Last month, New York City published final regulations (NYC 144) addressing the use of artificial intelligence by employers in hiring and promotion. The regulations prohibit employers and employment agencies from using automated employment decision tools (AEDTs) to make hiring and promotion decisions, unless the tool is audited for bias annually, the employer publishes a summary of the audit, and the employer provides notice to applicants and employees subject to the screening.

The regulations define an AEDT as any computational process, derived from machine learning, statistical modeling, data analytics, or artificial intelligence that issues a simplified output, including a score, classification, or recommendation, that is used substantially to assist or replace discretionary decision-making for employment decisions.

The bias audit must be conducted by an independent auditor that does not have financial or employment ties to the tool’s developer or the employer. Also, the annual audit must use data from the employer or employment agency’s historical use of the tool. If historical data does not exist or would not be statistically significant (e.g., because the sample size), the independent auditor may use historical data of other employers or employment agencies.

The bias audit aims to assess whether the AEDT has a disparate impact on a group of job applicants or employees based on a particular protected characteristic, such as sex, race, and ethnicity. The final rule states that the bias audit must calculate the “impact ratio” of each protected category. Although the employer is required to publish the impact ratios, it does not have to draw conclusions from the data. 

The new regulations will take effect on July 5, 2023. By that date, New York City employers must determine whether they use an AEDT to make hiring or promotion decisions and, if so, it must (1) commission an independent bias audit; (2) publish a summary of the results of the audit; and (3) notify in advance applicants and employees of the tool’s use. Employers that violate the law, including its notice requirements, will be subject to fines of up to $500 for their first violation and up to $1,500 for each subsequent violation.

Several vendors currently offer AI-based hiring and promotion tools. Fletcher AI, for instance, represents that it can:

Automate the tedious parts of your recruiting process. Our advanced AI and human experience source high-quality candidates that match your requirements, eliminating the need for you to manually sift through resumes and job boards.

Fountain AI and HireVue offer similar AI-based recruiting and hiring tools. However, searches for vendors offering AEDT independent bias audits offer few options.

We anticipate that employers will take a “pause” on the use of AEDT hiring and promotion tools until they (1) can identify independent auditors with access to appropriate historical data; (2) determine whether the algorithms in AEDT have a disparate impact on protected classes; and (3) are prepared to publish impact ratios to applicants and employees. We recommend that employers retain and work through these steps with in-house or outside counsel so that their preliminary analyses and development of policies and procedures for compliance with this new law are protected in discovery.

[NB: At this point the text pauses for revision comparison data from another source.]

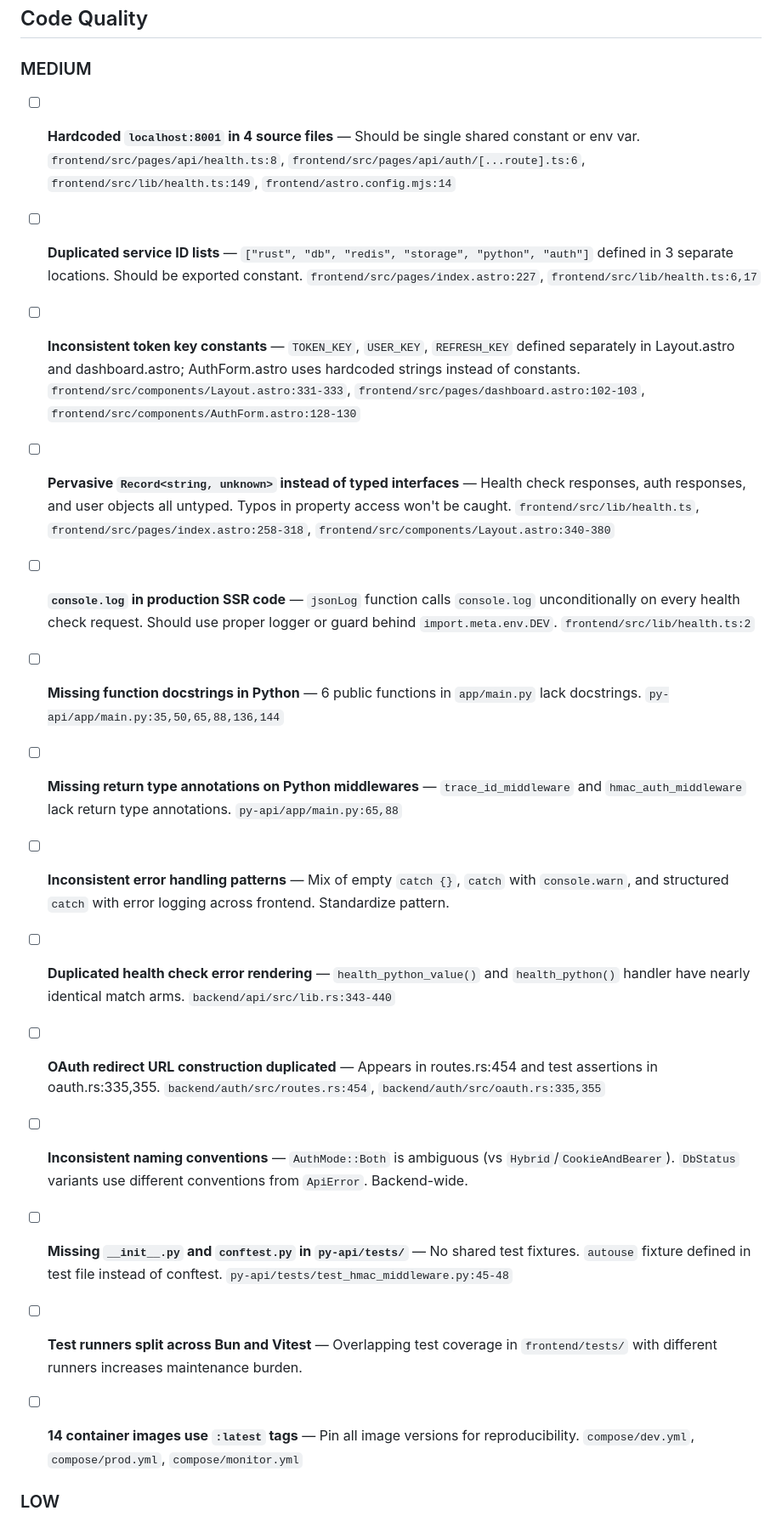
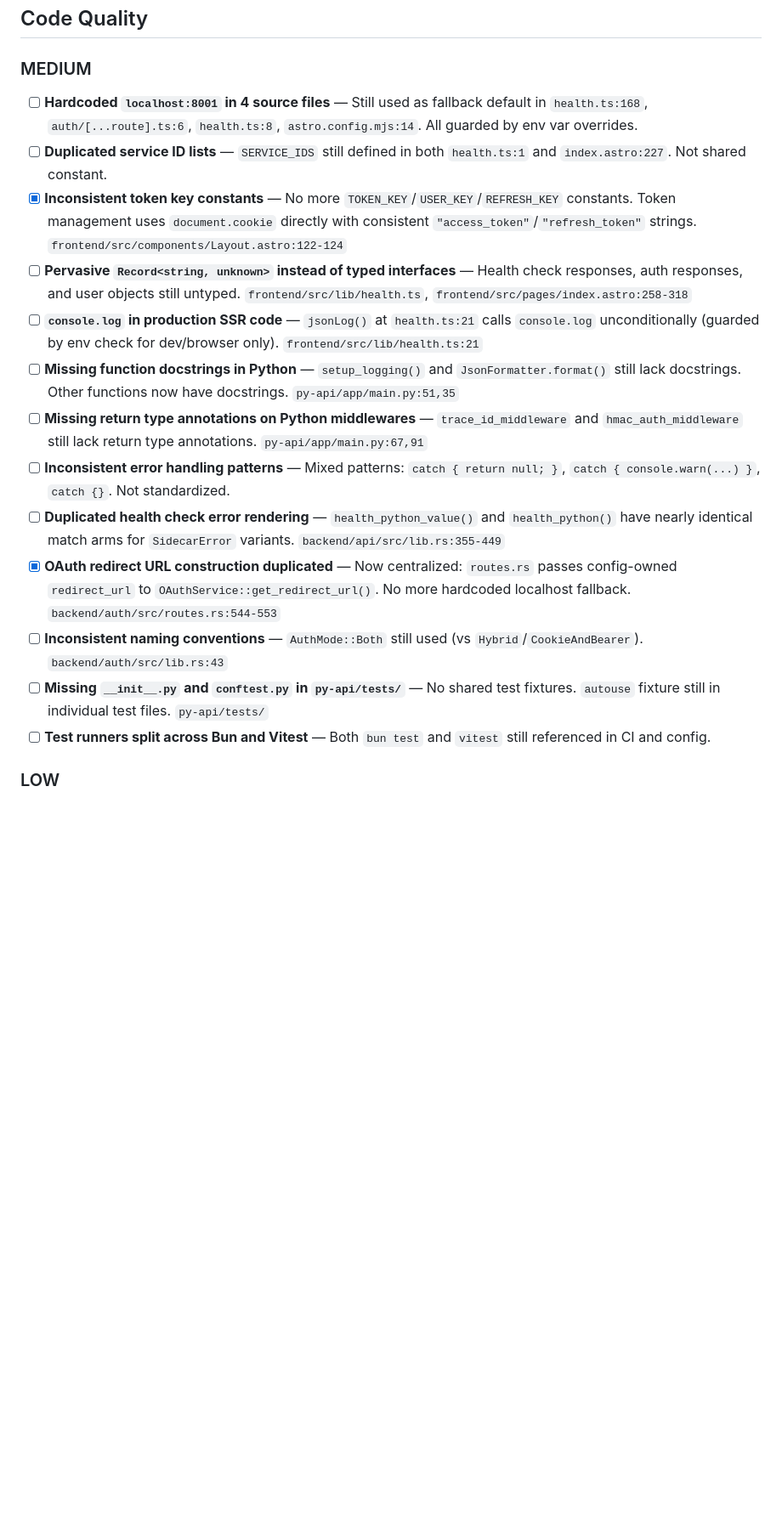
Before and after one commit to kevo-tz/fullstackhex, a Markdown page: TODOS.md, the part around one of its changes. Shown at 85% size. Drawn GitHub-style; blank space fills up the shorter version.

```diff
--- a/TODOS.md
+++ b/TODOS.md
@@ -153,33 +110,19 @@ Organized by category with priority tags. Verified against source code on 2026-0
 
 ### MEDIUM
 
-- [ ] **Hardcoded `localhost:8001` in 4 source files** — Should be single shared constant or env var. `frontend/src/pages/api/health.ts:8`, `frontend/src/pages/api/auth/[...route].ts:6`, `frontend/src/lib/health.ts:149`, `frontend/astro.config.mjs:14`
-
-- [ ] **Duplicated service ID lists** — `["rust", "db", "redis", "storage", "python", "auth"]` defined in 3 separate locations. Should be exported constant. `frontend/src/pages/index.astro:227`, `frontend/src/lib/health.ts:6,17`
-
-- [ ] **Inconsistent token key constants** — `TOKEN_KEY`, `USER_KEY`, `REFRESH_KEY` defined separately in Layout.astro and dashboard.astro; AuthForm.astro uses hardcoded strings instead of constants. `frontend/src/components/Layout.astro:331-333`, `frontend/src/pages/dashboard.astro:102-103`, `frontend/src/components/AuthForm.astro:128-130`
-
-- [ ] **Pervasive `Record<string, unknown>` instead of typed interfaces** — Health check responses, auth responses, and user objects all untyped. Typos in property access won't be caught. `frontend/src/lib/health.ts`, `frontend/src/pages/index.astro:258-318`, `frontend/src/components/Layout.astro:340-380`
-
-- [ ] **`console.log` in production SSR code** — `jsonLog` function calls `console.log` unconditionally on every health check request. Should use proper logger or guard behind `import.meta.env.DEV`. `frontend/src/lib/health.ts:2`
-
-- [ ] **Missing function docstrings in Python** — 6 public functions in `app/main.py` lack docstrings. `py-api/app/main.py:35,50,65,88,136,144`
-
-- [ ] **Missing return type annotations on Python middlewares** — `trace_id_middleware` and `hmac_auth_middleware` lack return type annotations. `py-api/app/main.py:65,88`
-
-- [ ] **Inconsistent error handling patterns** — Mix of empty `catch {}`, `catch` with `console.warn`, and structured `catch` with error logging across frontend. Standardize pattern.
-
-- [ ] **Duplicated health check error rendering** — `health_python_value()` and `health_python()` handler have nearly identical match arms. `backend/api/src/lib.rs:343-440`
-
-- [ ] **OAuth redirect URL construction duplicated** — Appears in routes.rs:454 and test assertions in oauth.rs:335,355. `backend/auth/src/routes.rs:454`, `backend/auth/src/oauth.rs:335,355`
-
-- [ ] **Inconsistent naming conventions** — `AuthMode::Both` is ambiguous (vs `Hybrid`/`CookieAndBearer`). `DbStatus` variants use different conventions from `ApiError`. Backend-wide.
-
-- [ ] **Missing `__init__.py` and `conftest.py` in `py-api/tests/`** — No shared test fixtures. `autouse` fixture defined in test file instead of conftest. `py-api/tests/test_hmac_middleware.py:45-48`
-
-- [ ] **Test runners split across Bun and Vitest** — Overlapping test coverage in `frontend/tests/` with different runners increases maintenance burden.
-
-- [ ] **14 container images use `:latest` tags** — Pin all image versions for reproducibility. `compose/dev.yml`, `compose/prod.yml`, `compose/monitor.yml`
+- [ ] **Hardcoded `localhost:8001` in 4 source files** — Still used as fallback default in `health.ts:168`, `auth/[...route].ts:6`, `health.ts:8`, `astro.config.mjs:14`. All guarded by env var overrides.
+- [ ] **Duplicated service ID lists** — `SERVICE_IDS` still defined in both `health.ts:1` and `index.astro:227`. Not shared constant.
+- [x] **Inconsistent token key constants** — No more `TOKEN_KEY`/`USER_KEY`/`REFRESH_KEY` constants. Token management uses `document.cookie` directly with consistent `"access_token"`/`"refresh_token"` strings. `frontend/src/components/Layout.astro:122-124`
+- [ ] **Pervasive `Record<string, unknown>` instead of typed interfaces** — Health check responses, auth responses, and user objects still untyped. `frontend/src/lib/health.ts`, `frontend/src/pages/index.astro:258-318`
+- [ ] **`console.log` in production SSR code** — `jsonLog()` at `health.ts:21` calls `console.log` unconditionally (guarded by env check for dev/browser only). `frontend/src/lib/health.ts:21`
+- [ ] **Missing function docstrings in Python** — `setup_logging()` and `JsonFormatter.format()` still lack docstrings. Other functions now have docstrings. `py-api/app/main.py:51,35`
+- [ ] **Missing return type annotations on Python middlewares** — `trace_id_middleware` and `hmac_auth_middleware` still lack return type annotations. `py-api/app/main.py:67,91`
+- [ ] **Inconsistent error handling patterns** — Mixed patterns: `catch { return null; }`, `catch { console.warn(...) }`, `catch {}`. Not standardized.
+- [ ] **Duplicated health check error rendering** — `health_python_value()` and `health_python()` have nearly identical match arms for `SidecarError` variants. `backend/api/src/lib.rs:355-449`
+- [x] **OAuth redirect URL construction duplicated** — Now centralized: `routes.rs` passes config-owned `redirect_url` to `OAuthService::get_redirect_url()`. No more hardcoded localhost fallback. `backend/auth/src/routes.rs:544-553`
+- [ ] **Inconsistent naming conventions** — `AuthMode::Both` still used (vs `Hybrid`/`CookieAndBearer`). `backend/auth/src/lib.rs:43`
+- [ ] **Missing `__init__.py` and `conftest.py` in `py-api/tests/`** — No shared test fixtures. `autouse` fixture still in individual test files. `py-api/tests/`
+- [ ] **Test runners split across Bun and Vitest** — Both `bun test` and `vitest` still referenced in CI and config.
 
 ### LOW
 
```
Also changed, not shown: other parts of TODOS.md (+87 -165 lines).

Over the past two decades, federal government contractors regulated by the Office of Federal Contract Compliance Programs (OFCCP) have been subject to applicant tracking requirements, including the Internet Applicant Rule. Over the years, vendors have developed complaint applicant tracking systems that request and collect demographic information from candidates and hires that can be used by employers to generate hiring impact ratios like those required by the NYC regulations. We anticipate that these vendors (and the employers that rely on them) will be able to use those existing applicant tracking systems to audit AEDTs and provide the impact ratios required by the NYC regulations.

Stay tuned for additional developments in the new frontier of AI in the Workplace.